« Reply #8 on: July 14, 2021, 09:41:25 AM »

Hi Rich, hope you are fine.

Ok, so TC without systemd because it has to be so small. dcore with systemd (or parts of it) to make it easier to extend? I hope that there will be a graphical installer for dcore soon (or that I can find it, if it already exists).

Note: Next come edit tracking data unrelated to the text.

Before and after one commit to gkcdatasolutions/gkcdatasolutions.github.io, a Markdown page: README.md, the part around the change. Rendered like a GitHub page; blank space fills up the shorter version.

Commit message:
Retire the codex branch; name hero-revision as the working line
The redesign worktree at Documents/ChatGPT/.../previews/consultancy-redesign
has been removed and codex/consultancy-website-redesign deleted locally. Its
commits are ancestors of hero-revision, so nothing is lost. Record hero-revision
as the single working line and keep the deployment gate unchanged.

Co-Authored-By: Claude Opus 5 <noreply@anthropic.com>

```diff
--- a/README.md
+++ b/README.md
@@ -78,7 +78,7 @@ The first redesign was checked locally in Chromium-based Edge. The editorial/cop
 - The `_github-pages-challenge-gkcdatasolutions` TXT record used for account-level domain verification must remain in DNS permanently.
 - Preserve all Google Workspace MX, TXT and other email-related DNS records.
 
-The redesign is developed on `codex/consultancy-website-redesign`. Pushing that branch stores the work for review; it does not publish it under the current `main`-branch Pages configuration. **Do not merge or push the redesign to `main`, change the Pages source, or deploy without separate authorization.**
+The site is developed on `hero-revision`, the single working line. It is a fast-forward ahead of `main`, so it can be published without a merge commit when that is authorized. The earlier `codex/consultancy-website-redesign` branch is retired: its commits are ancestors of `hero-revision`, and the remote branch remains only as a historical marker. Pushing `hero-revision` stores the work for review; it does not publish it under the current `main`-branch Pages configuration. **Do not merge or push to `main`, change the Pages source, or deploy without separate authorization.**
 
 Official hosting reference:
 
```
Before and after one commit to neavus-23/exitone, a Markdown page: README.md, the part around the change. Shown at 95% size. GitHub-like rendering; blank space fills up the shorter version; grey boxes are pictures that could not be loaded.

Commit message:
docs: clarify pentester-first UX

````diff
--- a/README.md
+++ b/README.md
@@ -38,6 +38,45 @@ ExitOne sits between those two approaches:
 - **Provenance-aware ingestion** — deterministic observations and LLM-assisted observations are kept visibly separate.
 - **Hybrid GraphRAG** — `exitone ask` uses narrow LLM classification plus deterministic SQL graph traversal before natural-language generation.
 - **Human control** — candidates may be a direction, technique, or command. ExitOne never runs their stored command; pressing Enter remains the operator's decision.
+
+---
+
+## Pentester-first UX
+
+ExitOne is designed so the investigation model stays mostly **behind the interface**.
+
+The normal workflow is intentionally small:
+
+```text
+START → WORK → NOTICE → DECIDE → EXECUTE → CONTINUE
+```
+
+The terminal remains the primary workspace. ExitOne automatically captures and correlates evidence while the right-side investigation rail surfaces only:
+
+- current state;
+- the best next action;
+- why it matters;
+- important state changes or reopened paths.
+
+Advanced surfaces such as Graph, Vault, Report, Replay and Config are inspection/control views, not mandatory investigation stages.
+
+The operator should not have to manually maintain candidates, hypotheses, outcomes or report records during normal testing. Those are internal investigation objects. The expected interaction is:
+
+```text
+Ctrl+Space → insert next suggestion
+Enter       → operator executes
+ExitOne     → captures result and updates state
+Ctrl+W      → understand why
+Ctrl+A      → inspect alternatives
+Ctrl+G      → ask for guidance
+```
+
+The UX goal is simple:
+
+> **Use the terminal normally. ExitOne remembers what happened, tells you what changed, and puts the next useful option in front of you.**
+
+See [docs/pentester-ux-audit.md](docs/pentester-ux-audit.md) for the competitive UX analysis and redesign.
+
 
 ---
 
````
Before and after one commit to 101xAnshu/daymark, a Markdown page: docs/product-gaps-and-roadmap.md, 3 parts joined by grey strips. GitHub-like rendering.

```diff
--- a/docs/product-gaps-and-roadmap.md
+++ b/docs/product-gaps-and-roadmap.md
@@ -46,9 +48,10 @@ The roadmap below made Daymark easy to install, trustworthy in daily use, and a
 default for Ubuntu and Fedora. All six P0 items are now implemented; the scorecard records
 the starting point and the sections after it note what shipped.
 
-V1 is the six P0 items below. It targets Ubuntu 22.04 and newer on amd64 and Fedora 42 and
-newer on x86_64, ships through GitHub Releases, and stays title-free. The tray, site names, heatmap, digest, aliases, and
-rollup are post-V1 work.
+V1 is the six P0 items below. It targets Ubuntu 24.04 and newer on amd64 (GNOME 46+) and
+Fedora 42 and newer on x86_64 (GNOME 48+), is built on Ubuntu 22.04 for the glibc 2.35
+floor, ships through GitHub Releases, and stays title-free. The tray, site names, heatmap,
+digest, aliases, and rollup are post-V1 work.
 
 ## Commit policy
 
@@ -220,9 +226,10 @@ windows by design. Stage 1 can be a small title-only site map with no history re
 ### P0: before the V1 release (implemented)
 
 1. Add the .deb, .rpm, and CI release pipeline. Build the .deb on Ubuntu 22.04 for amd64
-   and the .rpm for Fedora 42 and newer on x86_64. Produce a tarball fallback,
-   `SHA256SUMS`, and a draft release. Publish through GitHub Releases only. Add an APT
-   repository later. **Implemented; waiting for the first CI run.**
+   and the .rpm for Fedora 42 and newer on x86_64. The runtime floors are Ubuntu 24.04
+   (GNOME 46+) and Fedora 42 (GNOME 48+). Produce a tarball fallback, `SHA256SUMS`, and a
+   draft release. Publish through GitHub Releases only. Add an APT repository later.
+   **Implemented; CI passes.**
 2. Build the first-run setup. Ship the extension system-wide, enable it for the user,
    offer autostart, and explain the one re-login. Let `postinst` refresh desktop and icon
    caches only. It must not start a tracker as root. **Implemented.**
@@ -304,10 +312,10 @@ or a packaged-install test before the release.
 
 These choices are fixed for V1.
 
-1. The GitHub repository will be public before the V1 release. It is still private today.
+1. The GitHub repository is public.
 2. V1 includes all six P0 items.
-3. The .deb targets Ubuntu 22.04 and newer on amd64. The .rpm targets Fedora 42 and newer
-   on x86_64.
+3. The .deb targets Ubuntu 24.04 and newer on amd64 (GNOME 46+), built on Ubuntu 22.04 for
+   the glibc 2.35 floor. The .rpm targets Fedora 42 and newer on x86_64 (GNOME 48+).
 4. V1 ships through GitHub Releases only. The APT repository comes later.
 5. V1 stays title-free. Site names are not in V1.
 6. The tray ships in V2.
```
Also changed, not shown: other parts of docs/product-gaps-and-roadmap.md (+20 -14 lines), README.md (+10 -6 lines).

Unfortunately, I don't have time to continue researching TC and dcore until the end of July. But in August I will be ready. A few days ago, LinuC was attacked by hackers! I think it was a combination of methods. The side could not be reached any more, so probably a Ddos attack. htaccess was corrupt and style.css of the WP topic was just empty! Since I didn't know what else was broken, I installed the backup and lost 3 days of work. That's why I'm a little behind with the translations. It's not that easy to translate something like this, because the Linux expressions in other languages ​​often make no sense and of course do not match the commands and codes that you need in the terminal and for editing the files. In addition, my Spanish is bad and my French is very bad!